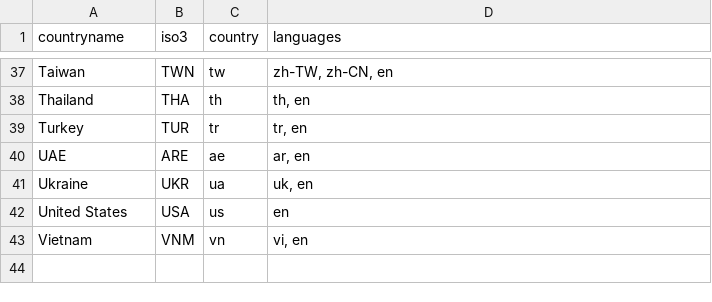
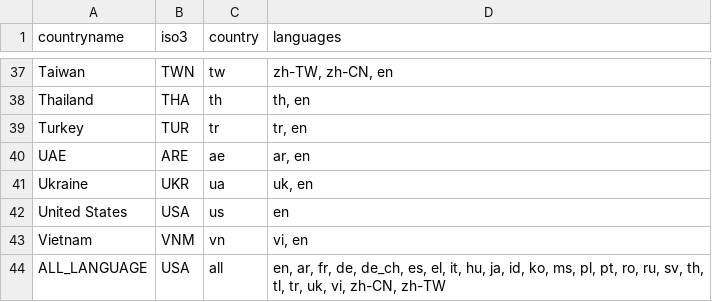
Before and after one commit to Charlotte-exp/TPP_game, a CSV file: _static/global/languages_by_country.csv, drawn as a sheet; only a part is shown, gaps mark what is left out; the diff names each change by its address in the sheet, - before the commit and + after, or states it on an @@ line.

```diff
--- a/_static/global/languages_by_country.csv
+++ b/_static/global/languages_by_country.csv
+row 44: ALL_LANGUAGE | USA | all | en, ar, fr, de, de_ch, es, el, it, hu, ja, id, ko, ms, pl, pt, ro, ru, sv, th, tl, tr, uk, vi, zh-CN, zh-TW
```
Also changed, not shown: 3 other files.
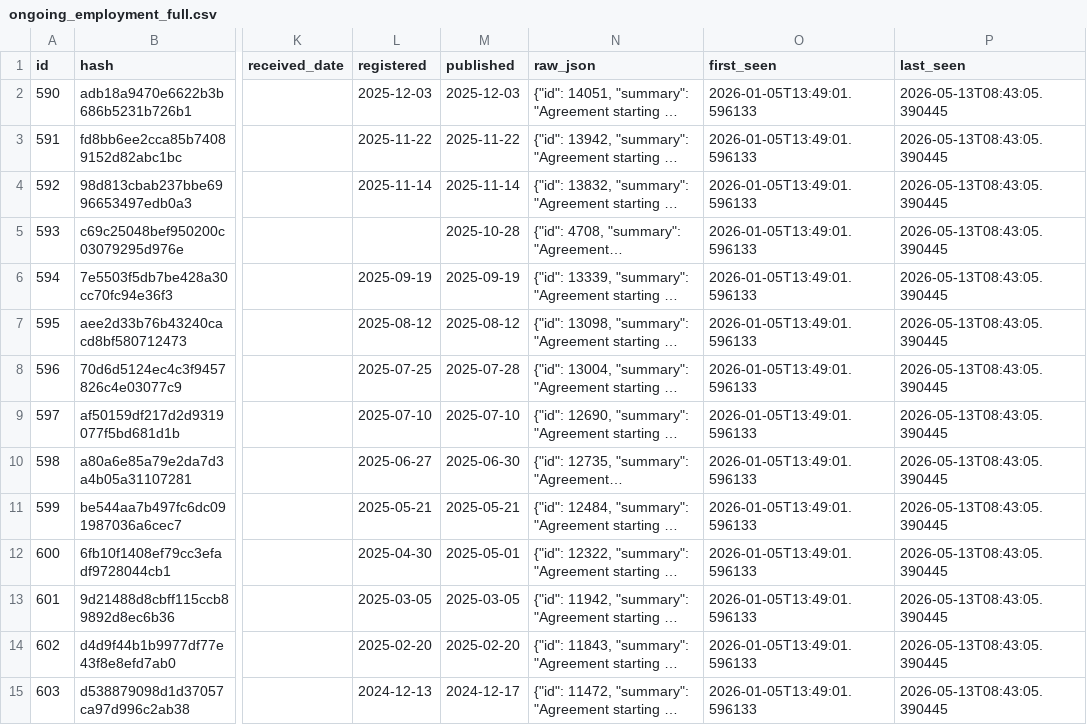
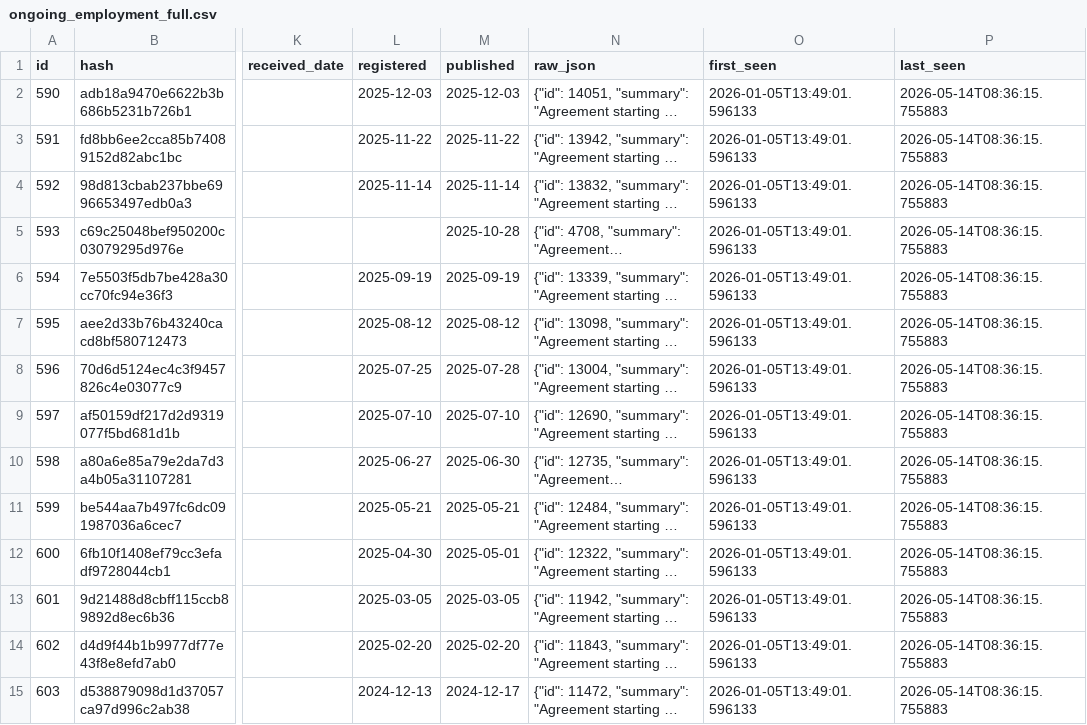
Before and after one commit to fwebb-ship-it/mp-earnings, a CSV file: outputs/ongoing_employment_full.csv, drawn as a sheet; only a part is shown, gaps mark what is left out; long unchanged cells end in …; the diff covers the shown part only; the diff names each change by its address in the sheet, - before the commit and + after, or states it on an @@ line.

```diff
--- a/outputs/ongoing_employment_full.csv
+++ b/outputs/ongoing_employment_full.csv
-P2:P15 (last_seen): 2026-05-13T08:43:05.390445
+P2:P15 (last_seen): 2026-05-14T08:36:15.755883
```
Also changed, not shown: 67 edited cells elsewhere in this file, outputs/ad_hoc_payments_full.csv, outputs/donations_full.csv, 2 other files.
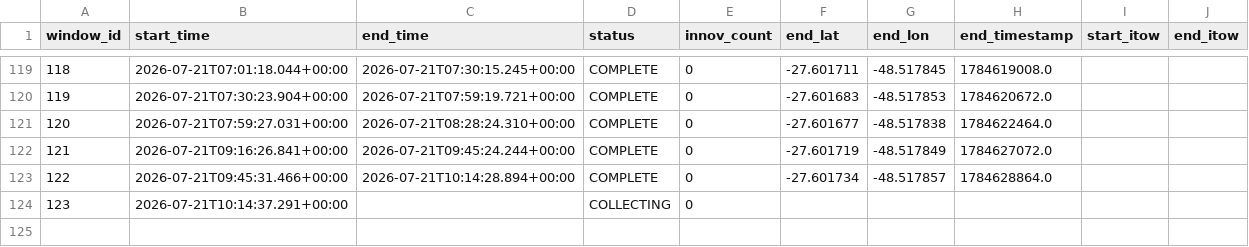
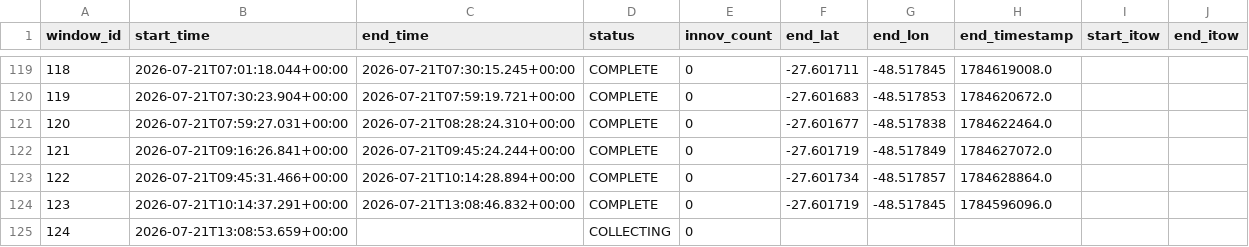
Before and after one commit to iandownie07/buoy-data, a CSV file: windows.csv, drawn as a sheet; only a part is shown, gaps mark what is left out; addresses are those after the commit; the diff names each change by its address in the sheet, - before the commit and + after, or states it on an @@ line.

```diff
--- a/windows.csv
+++ b/windows.csv
+row 124: 123 | 2026-07-21T10:14:37.291+00:00 | 2026-07-21T13:08:46.832+00:00 | COMPLETE | 0 | -27.601719 | -48.517845 | 1784596096.0
@@ column A (window_id) renumbered from row 125 down @@
-B125 (start_time): 2026-07-21T10:14:37.291+00:00
+B125 (start_time): 2026-07-21T13:08:53.659+00:00
```
Also changed, not shown: power_history.csv, wave_bands.csv, 2 other files.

--------------------------------

> Your assignment
Go through the entries and count the lines where the word "Also" appears; give only the count.

> Solution below
3